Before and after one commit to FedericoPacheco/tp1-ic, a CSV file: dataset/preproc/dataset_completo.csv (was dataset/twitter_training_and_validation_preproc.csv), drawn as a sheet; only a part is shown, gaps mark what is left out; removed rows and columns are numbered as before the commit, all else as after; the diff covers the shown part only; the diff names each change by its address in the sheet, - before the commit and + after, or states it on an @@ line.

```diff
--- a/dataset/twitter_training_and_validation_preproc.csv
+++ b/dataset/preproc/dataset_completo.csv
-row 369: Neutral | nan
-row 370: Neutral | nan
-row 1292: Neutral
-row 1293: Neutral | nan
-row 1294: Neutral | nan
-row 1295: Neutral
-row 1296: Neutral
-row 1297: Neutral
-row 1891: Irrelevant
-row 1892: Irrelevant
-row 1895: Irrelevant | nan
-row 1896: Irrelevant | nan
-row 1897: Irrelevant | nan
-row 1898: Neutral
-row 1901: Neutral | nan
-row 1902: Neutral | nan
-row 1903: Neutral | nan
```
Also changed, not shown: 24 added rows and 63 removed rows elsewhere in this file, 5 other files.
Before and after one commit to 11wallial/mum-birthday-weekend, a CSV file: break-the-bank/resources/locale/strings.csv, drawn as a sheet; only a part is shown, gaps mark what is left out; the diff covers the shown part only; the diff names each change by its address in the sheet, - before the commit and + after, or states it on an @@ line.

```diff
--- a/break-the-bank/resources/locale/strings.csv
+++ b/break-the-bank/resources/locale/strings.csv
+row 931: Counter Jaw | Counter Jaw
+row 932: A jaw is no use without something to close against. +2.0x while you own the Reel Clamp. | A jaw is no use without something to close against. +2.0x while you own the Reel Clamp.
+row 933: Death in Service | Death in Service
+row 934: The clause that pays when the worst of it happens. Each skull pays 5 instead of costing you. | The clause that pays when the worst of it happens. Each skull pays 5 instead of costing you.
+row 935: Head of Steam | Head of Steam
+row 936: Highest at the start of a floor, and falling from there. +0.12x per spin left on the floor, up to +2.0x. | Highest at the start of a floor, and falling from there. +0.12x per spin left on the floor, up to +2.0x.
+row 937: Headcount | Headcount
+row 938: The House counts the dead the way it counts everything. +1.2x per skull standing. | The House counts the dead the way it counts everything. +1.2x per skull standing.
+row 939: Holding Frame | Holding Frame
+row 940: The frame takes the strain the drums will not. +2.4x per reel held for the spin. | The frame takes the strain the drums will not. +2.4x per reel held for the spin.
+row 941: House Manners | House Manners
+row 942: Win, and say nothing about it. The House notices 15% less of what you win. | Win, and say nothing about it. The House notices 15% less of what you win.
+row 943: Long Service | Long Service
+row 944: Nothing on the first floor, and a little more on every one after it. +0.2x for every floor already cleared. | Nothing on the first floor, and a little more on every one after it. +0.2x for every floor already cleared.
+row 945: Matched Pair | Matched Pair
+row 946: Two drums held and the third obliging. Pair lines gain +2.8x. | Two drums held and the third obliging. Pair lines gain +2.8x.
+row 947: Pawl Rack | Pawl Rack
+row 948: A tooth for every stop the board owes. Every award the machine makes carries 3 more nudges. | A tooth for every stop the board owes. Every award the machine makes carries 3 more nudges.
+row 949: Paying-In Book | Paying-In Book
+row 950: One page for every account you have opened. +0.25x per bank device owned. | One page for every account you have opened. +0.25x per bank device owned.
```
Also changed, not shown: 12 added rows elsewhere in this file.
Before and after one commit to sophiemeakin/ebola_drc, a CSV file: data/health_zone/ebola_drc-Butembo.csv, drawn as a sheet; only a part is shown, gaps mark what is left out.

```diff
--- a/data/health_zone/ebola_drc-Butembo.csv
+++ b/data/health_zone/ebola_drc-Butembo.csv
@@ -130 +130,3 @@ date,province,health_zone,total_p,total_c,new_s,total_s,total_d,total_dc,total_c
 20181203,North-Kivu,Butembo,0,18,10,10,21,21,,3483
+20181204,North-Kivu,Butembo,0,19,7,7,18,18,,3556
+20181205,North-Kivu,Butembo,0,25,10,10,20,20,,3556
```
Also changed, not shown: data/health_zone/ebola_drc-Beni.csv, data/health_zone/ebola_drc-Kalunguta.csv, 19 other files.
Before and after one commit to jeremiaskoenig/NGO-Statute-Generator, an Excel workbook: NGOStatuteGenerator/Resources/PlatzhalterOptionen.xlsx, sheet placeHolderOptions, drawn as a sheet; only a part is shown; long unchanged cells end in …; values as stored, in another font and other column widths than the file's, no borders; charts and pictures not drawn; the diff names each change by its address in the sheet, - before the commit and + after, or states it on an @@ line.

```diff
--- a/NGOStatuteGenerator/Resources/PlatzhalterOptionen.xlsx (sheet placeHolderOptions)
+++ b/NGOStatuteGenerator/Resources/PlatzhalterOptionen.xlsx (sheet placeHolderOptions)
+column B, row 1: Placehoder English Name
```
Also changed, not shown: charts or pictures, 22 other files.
++++++
In the listing above, how many of the lines include "floor"? Give only the figure.

2